---- Supplied information

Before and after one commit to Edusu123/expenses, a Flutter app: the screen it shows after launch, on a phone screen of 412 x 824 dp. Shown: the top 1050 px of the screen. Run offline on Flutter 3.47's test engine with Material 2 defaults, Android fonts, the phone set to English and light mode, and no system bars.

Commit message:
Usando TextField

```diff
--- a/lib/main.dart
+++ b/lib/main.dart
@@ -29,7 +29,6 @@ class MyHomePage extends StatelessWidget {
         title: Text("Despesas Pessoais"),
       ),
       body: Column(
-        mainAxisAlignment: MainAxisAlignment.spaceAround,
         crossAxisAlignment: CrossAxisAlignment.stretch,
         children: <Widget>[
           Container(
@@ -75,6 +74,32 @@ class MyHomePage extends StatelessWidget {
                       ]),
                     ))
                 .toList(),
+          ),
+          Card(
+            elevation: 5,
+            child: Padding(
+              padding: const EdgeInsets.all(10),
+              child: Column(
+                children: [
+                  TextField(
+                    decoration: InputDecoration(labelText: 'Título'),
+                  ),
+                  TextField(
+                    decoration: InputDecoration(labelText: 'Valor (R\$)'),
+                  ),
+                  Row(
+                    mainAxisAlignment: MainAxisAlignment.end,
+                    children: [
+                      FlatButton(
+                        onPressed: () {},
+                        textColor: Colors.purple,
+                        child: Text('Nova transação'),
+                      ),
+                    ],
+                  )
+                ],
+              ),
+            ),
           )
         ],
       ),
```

--------

→ **Task**
Write out every line of the preceding listing that contains "children".

→ **Output of the task**
         children: <Widget>[
+                children: [
+                    children: [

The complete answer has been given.